If an entry holds a picture, leave that picture out. Give everything else again exactly.

---------- Task material

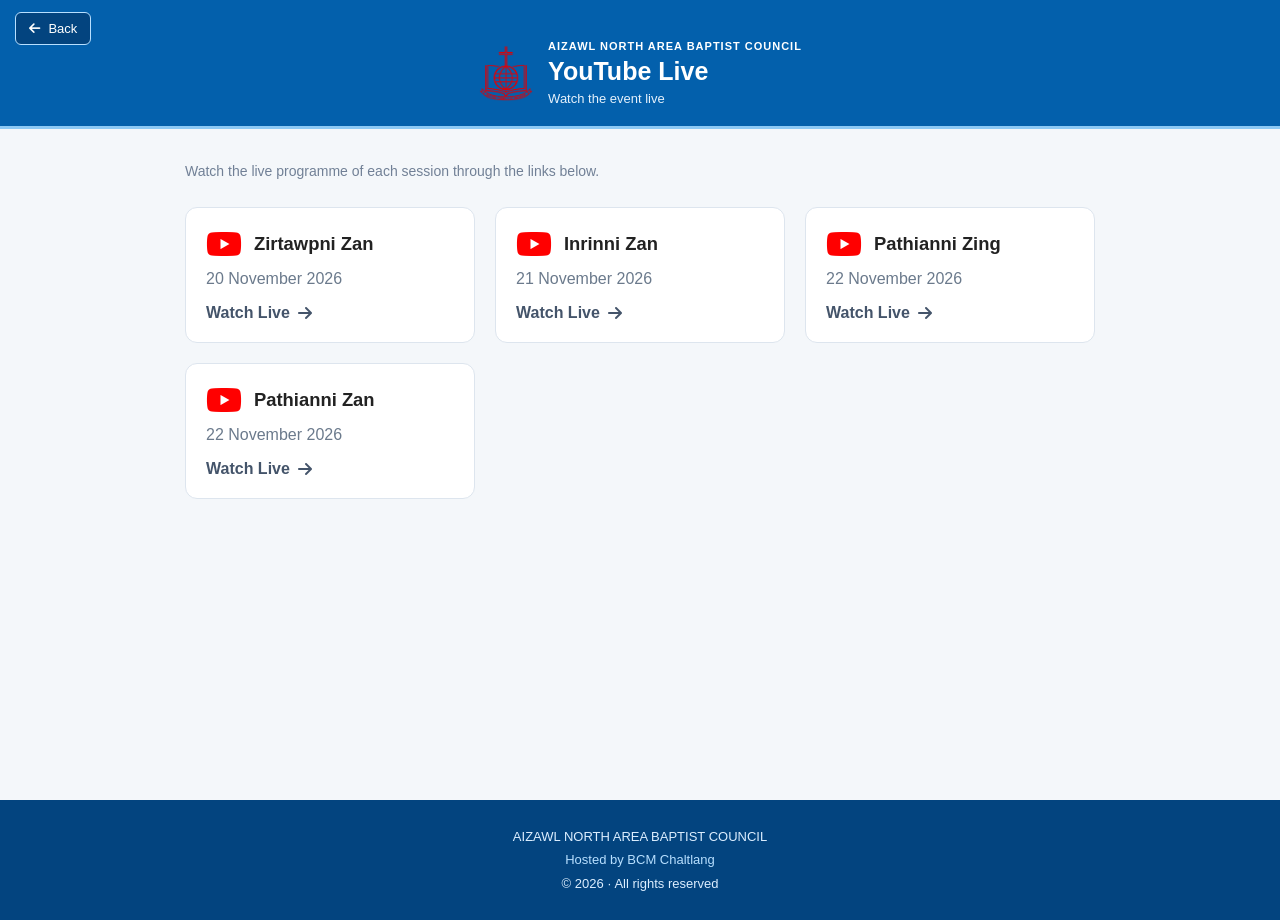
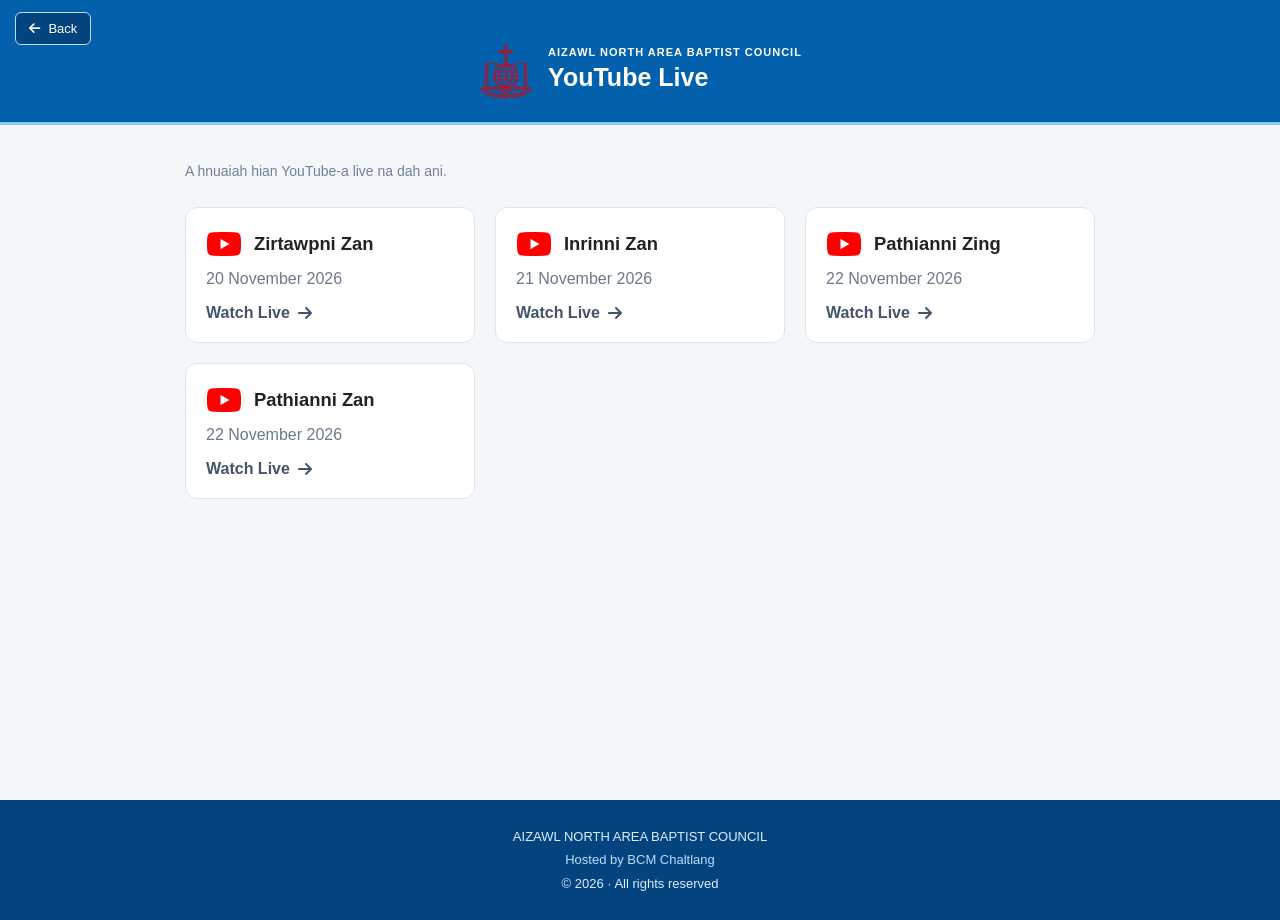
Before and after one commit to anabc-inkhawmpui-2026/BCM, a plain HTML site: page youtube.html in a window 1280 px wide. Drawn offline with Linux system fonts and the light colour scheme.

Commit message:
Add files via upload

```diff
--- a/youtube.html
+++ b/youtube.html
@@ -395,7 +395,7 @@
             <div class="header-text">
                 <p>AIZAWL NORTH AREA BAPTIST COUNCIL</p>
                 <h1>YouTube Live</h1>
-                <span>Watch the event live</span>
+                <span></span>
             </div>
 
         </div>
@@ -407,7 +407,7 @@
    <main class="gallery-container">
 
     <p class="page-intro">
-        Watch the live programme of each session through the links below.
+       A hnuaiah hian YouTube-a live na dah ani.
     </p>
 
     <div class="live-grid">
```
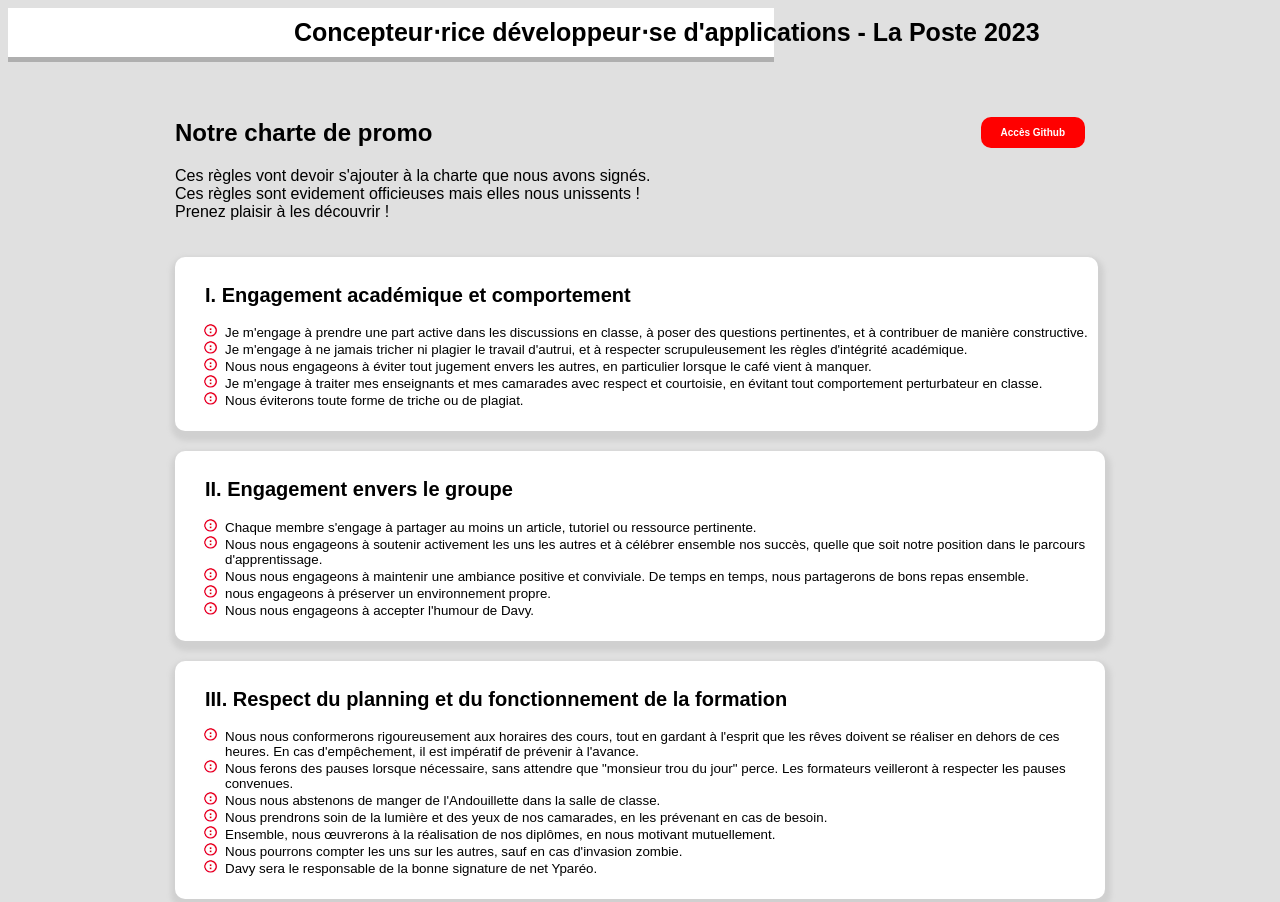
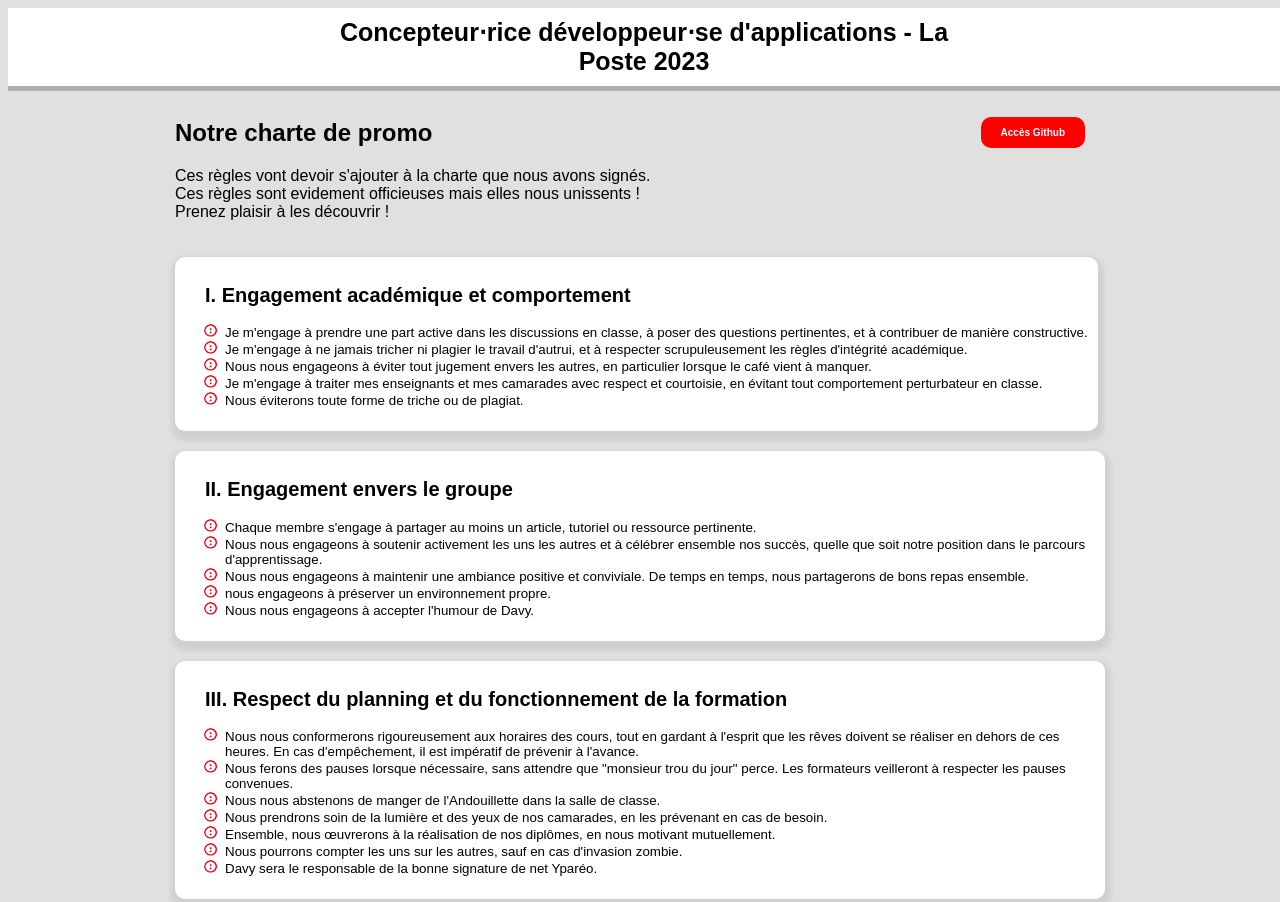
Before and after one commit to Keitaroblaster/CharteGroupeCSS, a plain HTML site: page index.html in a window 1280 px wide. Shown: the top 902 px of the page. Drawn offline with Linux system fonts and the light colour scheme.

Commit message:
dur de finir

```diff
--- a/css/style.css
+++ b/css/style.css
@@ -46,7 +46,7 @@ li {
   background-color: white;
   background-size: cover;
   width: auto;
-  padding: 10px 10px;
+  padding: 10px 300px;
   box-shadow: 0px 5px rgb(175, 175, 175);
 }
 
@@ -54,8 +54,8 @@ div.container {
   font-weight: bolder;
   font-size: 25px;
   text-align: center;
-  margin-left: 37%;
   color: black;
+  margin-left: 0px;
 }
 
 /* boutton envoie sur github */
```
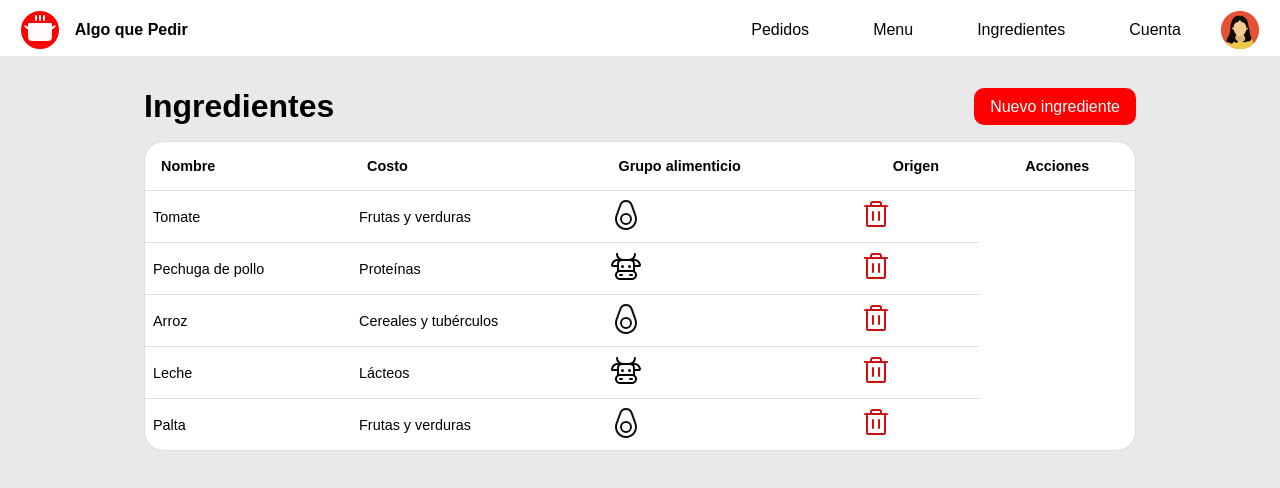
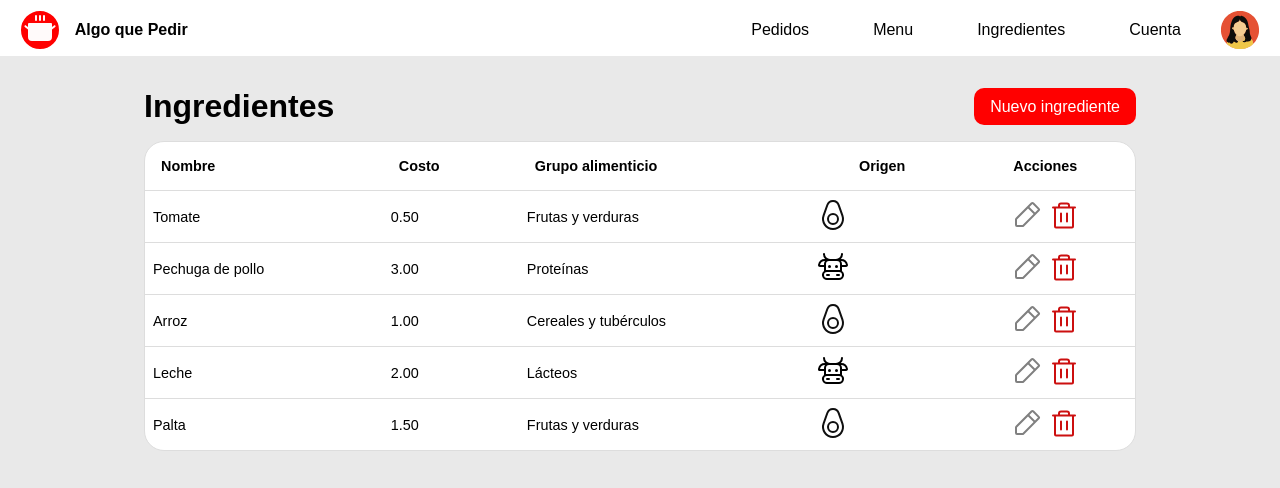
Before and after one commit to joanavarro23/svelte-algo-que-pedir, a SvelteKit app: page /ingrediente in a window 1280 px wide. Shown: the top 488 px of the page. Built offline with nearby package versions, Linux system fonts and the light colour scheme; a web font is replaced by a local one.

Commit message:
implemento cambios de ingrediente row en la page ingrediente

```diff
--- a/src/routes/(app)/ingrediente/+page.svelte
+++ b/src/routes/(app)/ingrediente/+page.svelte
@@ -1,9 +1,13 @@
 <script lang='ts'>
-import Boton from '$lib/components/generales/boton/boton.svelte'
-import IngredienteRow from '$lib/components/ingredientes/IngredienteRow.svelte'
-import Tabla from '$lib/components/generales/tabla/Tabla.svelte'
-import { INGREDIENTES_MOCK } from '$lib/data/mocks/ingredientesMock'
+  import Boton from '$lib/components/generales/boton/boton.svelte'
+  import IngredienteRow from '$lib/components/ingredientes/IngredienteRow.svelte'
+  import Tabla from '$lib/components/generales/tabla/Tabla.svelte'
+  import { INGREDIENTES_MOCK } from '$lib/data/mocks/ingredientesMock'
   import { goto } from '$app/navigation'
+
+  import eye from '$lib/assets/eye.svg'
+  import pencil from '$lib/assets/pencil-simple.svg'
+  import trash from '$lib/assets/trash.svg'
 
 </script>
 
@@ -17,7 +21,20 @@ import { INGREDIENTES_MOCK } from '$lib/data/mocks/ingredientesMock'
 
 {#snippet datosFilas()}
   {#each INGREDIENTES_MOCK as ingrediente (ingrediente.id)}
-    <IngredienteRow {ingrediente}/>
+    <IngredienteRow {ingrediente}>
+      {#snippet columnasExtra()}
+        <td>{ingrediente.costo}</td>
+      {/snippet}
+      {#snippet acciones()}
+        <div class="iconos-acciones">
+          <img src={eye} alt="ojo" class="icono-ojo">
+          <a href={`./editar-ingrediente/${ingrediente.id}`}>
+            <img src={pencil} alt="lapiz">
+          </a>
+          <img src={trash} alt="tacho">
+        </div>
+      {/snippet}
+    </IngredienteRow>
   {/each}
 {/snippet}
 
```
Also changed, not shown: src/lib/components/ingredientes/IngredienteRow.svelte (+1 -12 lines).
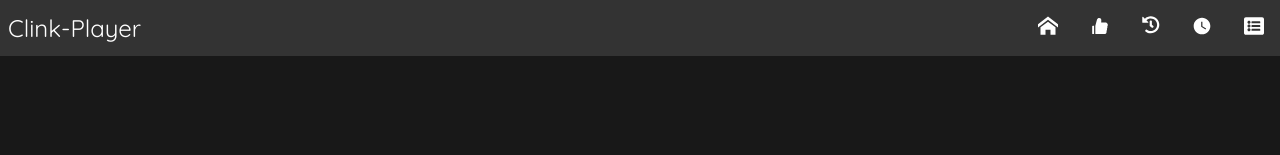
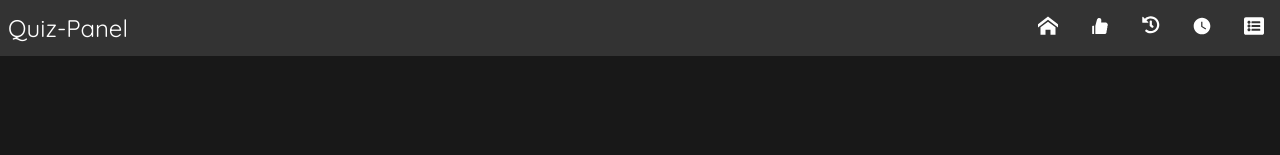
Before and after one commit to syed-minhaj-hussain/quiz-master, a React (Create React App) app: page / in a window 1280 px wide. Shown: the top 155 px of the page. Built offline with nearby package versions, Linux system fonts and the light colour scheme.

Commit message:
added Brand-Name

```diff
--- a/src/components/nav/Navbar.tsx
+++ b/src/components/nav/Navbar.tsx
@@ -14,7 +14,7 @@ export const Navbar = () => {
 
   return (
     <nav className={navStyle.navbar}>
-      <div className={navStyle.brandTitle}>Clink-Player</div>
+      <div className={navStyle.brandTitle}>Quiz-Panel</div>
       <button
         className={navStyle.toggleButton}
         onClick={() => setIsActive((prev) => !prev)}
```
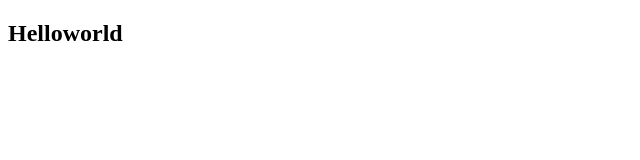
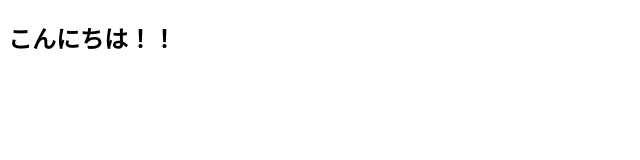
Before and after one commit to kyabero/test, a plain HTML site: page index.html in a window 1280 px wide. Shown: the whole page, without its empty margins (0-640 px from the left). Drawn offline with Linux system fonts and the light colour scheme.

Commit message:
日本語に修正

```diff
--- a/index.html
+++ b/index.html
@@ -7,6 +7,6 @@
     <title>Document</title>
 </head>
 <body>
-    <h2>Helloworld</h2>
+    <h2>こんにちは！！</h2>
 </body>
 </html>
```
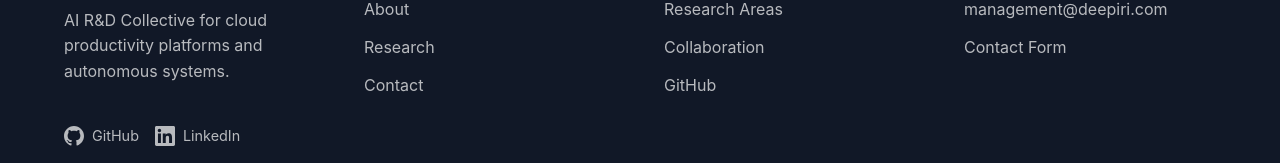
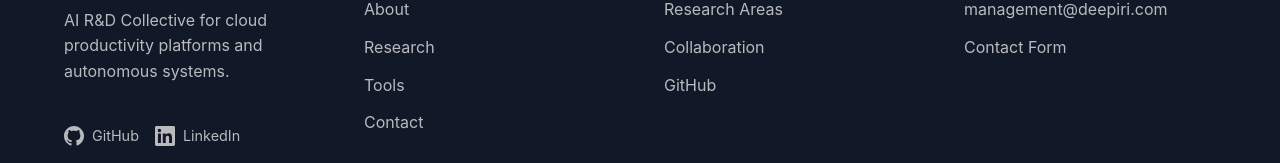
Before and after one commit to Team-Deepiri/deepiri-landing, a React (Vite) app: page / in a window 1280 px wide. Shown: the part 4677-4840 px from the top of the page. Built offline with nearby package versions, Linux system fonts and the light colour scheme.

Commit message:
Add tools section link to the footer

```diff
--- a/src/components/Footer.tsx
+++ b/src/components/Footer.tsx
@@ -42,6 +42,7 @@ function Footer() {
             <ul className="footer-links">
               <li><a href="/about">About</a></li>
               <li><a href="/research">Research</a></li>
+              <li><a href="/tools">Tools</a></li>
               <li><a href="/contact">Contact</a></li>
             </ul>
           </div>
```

--------------------

§ **Finished task**
Before and after one commit to anabc-inkhawmpui-2026/BCM, a plain HTML site: page youtube.html in a window 1280 px wide. Drawn offline with Linux system fonts and the light colour scheme.

Commit message:
Add files via upload

```diff
--- a/youtube.html
+++ b/youtube.html
@@ -395,7 +395,7 @@
             <div class="header-text">
                 <p>AIZAWL NORTH AREA BAPTIST COUNCIL</p>
                 <h1>YouTube Live</h1>
-                <span>Watch the event live</span>
+                <span></span>
             </div>
 
         </div>
@@ -407,7 +407,7 @@
    <main class="gallery-container">
 
     <p class="page-intro">
-        Watch the live programme of each session through the links below.
+       A hnuaiah hian YouTube-a live na dah ani.
     </p>
 
     <div class="live-grid">
```
Before and after one commit to Keitaroblaster/CharteGroupeCSS, a plain HTML site: page index.html in a window 1280 px wide. Shown: the top 902 px of the page. Drawn offline with Linux system fonts and the light colour scheme.

Commit message:
dur de finir

```diff
--- a/css/style.css
+++ b/css/style.css
@@ -46,7 +46,7 @@ li {
   background-color: white;
   background-size: cover;
   width: auto;
-  padding: 10px 10px;
+  padding: 10px 300px;
   box-shadow: 0px 5px rgb(175, 175, 175);
 }
 
@@ -54,8 +54,8 @@ div.container {
   font-weight: bolder;
   font-size: 25px;
   text-align: center;
-  margin-left: 37%;
   color: black;
+  margin-left: 0px;
 }
 
 /* boutton envoie sur github */
```
Before and after one commit to joanavarro23/svelte-algo-que-pedir, a SvelteKit app: page /ingrediente in a window 1280 px wide. Shown: the top 488 px of the page. Built offline with nearby package versions, Linux system fonts and the light colour scheme; a web font is replaced by a local one.

Commit message:
implemento cambios de ingrediente row en la page ingrediente

```diff
--- a/src/routes/(app)/ingrediente/+page.svelte
+++ b/src/routes/(app)/ingrediente/+page.svelte
@@ -1,9 +1,13 @@
 <script lang='ts'>
-import Boton from '$lib/components/generales/boton/boton.svelte'
-import IngredienteRow from '$lib/components/ingredientes/IngredienteRow.svelte'
-import Tabla from '$lib/components/generales/tabla/Tabla.svelte'
-import { INGREDIENTES_MOCK } from '$lib/data/mocks/ingredientesMock'
+  import Boton from '$lib/components/generales/boton/boton.svelte'
+  import IngredienteRow from '$lib/components/ingredientes/IngredienteRow.svelte'
+  import Tabla from '$lib/components/generales/tabla/Tabla.svelte'
+  import { INGREDIENTES_MOCK } from '$lib/data/mocks/ingredientesMock'
   import { goto } from '$app/navigation'
+
+  import eye from '$lib/assets/eye.svg'
+  import pencil from '$lib/assets/pencil-simple.svg'
+  import trash from '$lib/assets/trash.svg'
 
 </script>
 
@@ -17,7 +21,20 @@ import { INGREDIENTES_MOCK } from '$lib/data/mocks/ingredientesMock'
 
 {#snippet datosFilas()}
   {#each INGREDIENTES_MOCK as ingrediente (ingrediente.id)}
-    <IngredienteRow {ingrediente}/>
+    <IngredienteRow {ingrediente}>
+      {#snippet columnasExtra()}
+        <td>{ingrediente.costo}</td>
+      {/snippet}
+      {#snippet acciones()}
+        <div class="iconos-acciones">
+          <img src={eye} alt="ojo" class="icono-ojo">
+          <a href={`./editar-ingrediente/${ingrediente.id}`}>
+            <img src={pencil} alt="lapiz">
+          </a>
+          <img src={trash} alt="tacho">
+        </div>
+      {/snippet}
+    </IngredienteRow>
   {/each}
 {/snippet}
 
```
Also changed, not shown: src/lib/components/ingredientes/IngredienteRow.svelte (+1 -12 lines).
Before and after one commit to syed-minhaj-hussain/quiz-master, a React (Create React App) app: page / in a window 1280 px wide. Shown: the top 155 px of the page. Built offline with nearby package versions, Linux system fonts and the light colour scheme.

Commit message:
added Brand-Name

```diff
--- a/src/components/nav/Navbar.tsx
+++ b/src/components/nav/Navbar.tsx
@@ -14,7 +14,7 @@ export const Navbar = () => {
 
   return (
     <nav className={navStyle.navbar}>
-      <div className={navStyle.brandTitle}>Clink-Player</div>
+      <div className={navStyle.brandTitle}>Quiz-Panel</div>
       <button
         className={navStyle.toggleButton}
         onClick={() => setIsActive((prev) => !prev)}
```
Before and after one commit to kyabero/test, a plain HTML site: page index.html in a window 1280 px wide. Shown: the whole page, without its empty margins (0-640 px from the left). Drawn offline with Linux system fonts and the light colour scheme.

Commit message:
日本語に修正

```diff
--- a/index.html
+++ b/index.html
@@ -7,6 +7,6 @@
     <title>Document</title>
 </head>
 <body>
-    <h2>Helloworld</h2>
+    <h2>こんにちは！！</h2>
 </body>
 </html>
```
Before and after one commit to Team-Deepiri/deepiri-landing, a React (Vite) app: page / in a window 1280 px wide. Shown: the part 4677-4840 px from the top of the page. Built offline with nearby package versions, Linux system fonts and the light colour scheme.

Commit message:
Add tools section link to the footer

```diff
--- a/src/components/Footer.tsx
+++ b/src/components/Footer.tsx
@@ -42,6 +42,7 @@ function Footer() {
             <ul className="footer-links">
               <li><a href="/about">About</a></li>
               <li><a href="/research">Research</a></li>
+              <li><a href="/tools">Tools</a></li>
               <li><a href="/contact">Contact</a></li>
             </ul>
           </div>
```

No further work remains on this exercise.